January 18, 1739/40-Dated Colonial American Era, Manuscript Document Signed, “Select Men of Rowley,” with Sixty-Three “Mens Names” on the Tax Roster for Rowley, (Massachusetts), Very Fine.January 18, 1739/40 Colonial Document Signed by five Selectmen of the town of Rowley, Massachusetts. This 12” tall x 7.25” wide official Document is nicely presented on clean laid period paper. It lists the names of 63 Men and the taxes owed by each of them. Rowley, Massachusetts being a town in this English colony, it is not surprising to see the taxes listed in Pounds, Shillings, and Pence. The heaviest Tax (1 Pound, Five Shillings) was owed, ironically, by a man named Benjamin Pooer. The least amount of tax (none) was owed by Samuel Dikoson, Jr. This tax list was handed over to the Constable, Samuel Poore, for collection. His marks appear at the left of the taxes due on each named man’s line.

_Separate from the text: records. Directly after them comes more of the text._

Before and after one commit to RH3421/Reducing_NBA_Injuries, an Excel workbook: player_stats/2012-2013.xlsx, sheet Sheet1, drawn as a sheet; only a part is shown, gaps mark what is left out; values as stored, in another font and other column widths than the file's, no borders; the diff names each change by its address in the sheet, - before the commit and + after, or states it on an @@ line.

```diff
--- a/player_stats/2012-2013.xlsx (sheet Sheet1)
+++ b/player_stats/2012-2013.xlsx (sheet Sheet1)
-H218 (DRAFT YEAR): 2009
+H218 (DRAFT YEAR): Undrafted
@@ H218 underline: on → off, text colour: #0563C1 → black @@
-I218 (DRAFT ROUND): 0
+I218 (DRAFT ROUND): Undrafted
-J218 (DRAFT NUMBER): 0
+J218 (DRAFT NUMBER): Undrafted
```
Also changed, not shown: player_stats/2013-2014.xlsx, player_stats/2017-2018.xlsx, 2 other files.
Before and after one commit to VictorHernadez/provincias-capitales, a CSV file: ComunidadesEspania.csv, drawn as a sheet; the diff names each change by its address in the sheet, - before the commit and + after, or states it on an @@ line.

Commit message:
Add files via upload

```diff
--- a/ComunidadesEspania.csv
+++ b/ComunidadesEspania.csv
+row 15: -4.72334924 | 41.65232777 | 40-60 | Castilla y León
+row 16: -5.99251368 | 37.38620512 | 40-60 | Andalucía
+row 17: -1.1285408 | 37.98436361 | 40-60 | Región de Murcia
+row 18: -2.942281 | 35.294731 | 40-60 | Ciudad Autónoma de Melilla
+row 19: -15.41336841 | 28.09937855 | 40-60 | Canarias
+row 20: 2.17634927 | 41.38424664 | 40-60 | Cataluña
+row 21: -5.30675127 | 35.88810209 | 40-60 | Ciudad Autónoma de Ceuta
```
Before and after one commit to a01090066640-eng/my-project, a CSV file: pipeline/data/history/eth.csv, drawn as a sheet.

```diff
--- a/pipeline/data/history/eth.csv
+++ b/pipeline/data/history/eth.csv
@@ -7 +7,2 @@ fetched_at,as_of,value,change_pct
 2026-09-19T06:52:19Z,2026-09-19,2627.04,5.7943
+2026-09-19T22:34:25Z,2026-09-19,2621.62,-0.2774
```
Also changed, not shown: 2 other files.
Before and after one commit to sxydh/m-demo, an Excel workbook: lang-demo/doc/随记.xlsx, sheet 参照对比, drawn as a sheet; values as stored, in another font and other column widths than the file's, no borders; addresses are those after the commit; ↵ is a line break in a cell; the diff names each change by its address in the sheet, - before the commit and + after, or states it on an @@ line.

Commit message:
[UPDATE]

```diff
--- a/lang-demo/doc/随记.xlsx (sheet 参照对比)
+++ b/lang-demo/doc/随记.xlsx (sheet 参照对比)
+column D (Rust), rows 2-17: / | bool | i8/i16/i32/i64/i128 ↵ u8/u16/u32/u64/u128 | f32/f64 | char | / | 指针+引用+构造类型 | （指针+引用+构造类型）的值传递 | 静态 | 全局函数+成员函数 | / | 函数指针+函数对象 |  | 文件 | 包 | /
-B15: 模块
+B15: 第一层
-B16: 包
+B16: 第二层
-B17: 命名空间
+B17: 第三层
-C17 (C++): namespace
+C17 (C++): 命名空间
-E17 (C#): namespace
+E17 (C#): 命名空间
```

Some are marked with a “+” sign; others are marked with an “X”, but it is unclear what each symbol means (collected or still owed?). A rarely encountered, scarce important and interesting piece of Colonial American fiscal and tax history.
Rowley is a town in Essex County, Massachusetts, United States. The population was 5,856 at the 2010 census.
In spring of 1639 Rowley was originally settled as a plantation by Reverend Ezekiel Rogers, who had arrived from England on the ship John of London with approximately twenty families. The John of London also brought over the first printing press in the colonies, which was later brought to Harvard University.
The following spring, on September 4, 1639, the town was incorporated, and included portions of modern-day Byfield, Groveland, Georgetown, and Haverhill. The town was named after Rowley, East Riding of Yorkshire, where Rogers had served as pastor for twenty years before his suspension due to non-conformist Puritan beliefs. Rogers was installed as Rowley's pastor on December 3.
1643 and 1645 saw the construction of a fulling mill and grist mill, respectively. The town became known for its hemp and flax cloth, as well as cotton. In 1642, a keystone arch bridge and a dam were built on the Mill River for the fulling mill, the first such in the colonies. The bridge was the first stone arch bridge in North America, constructed entirely of hand-chiseled granite and contained no mortar. It was rebuilt in the mid-19th century. In 1669, a sawmill was established in town and is still in business today. A wagon factory was built in 1868 by Moses E. Daniels. Later, at the start of the 20th century, the town had a booming shoe industry, as well as successful boat building businesses.
Many colonial homes line Rowley's streets, mixed in with a variety of architectural styles from all throughout American history. The town common (historically called the training place), is surrounded by many simple yet graceful old homes. It was at the training place where Benedict Arnold's expedition to Quebec encamped in 1775, during the American Revolution.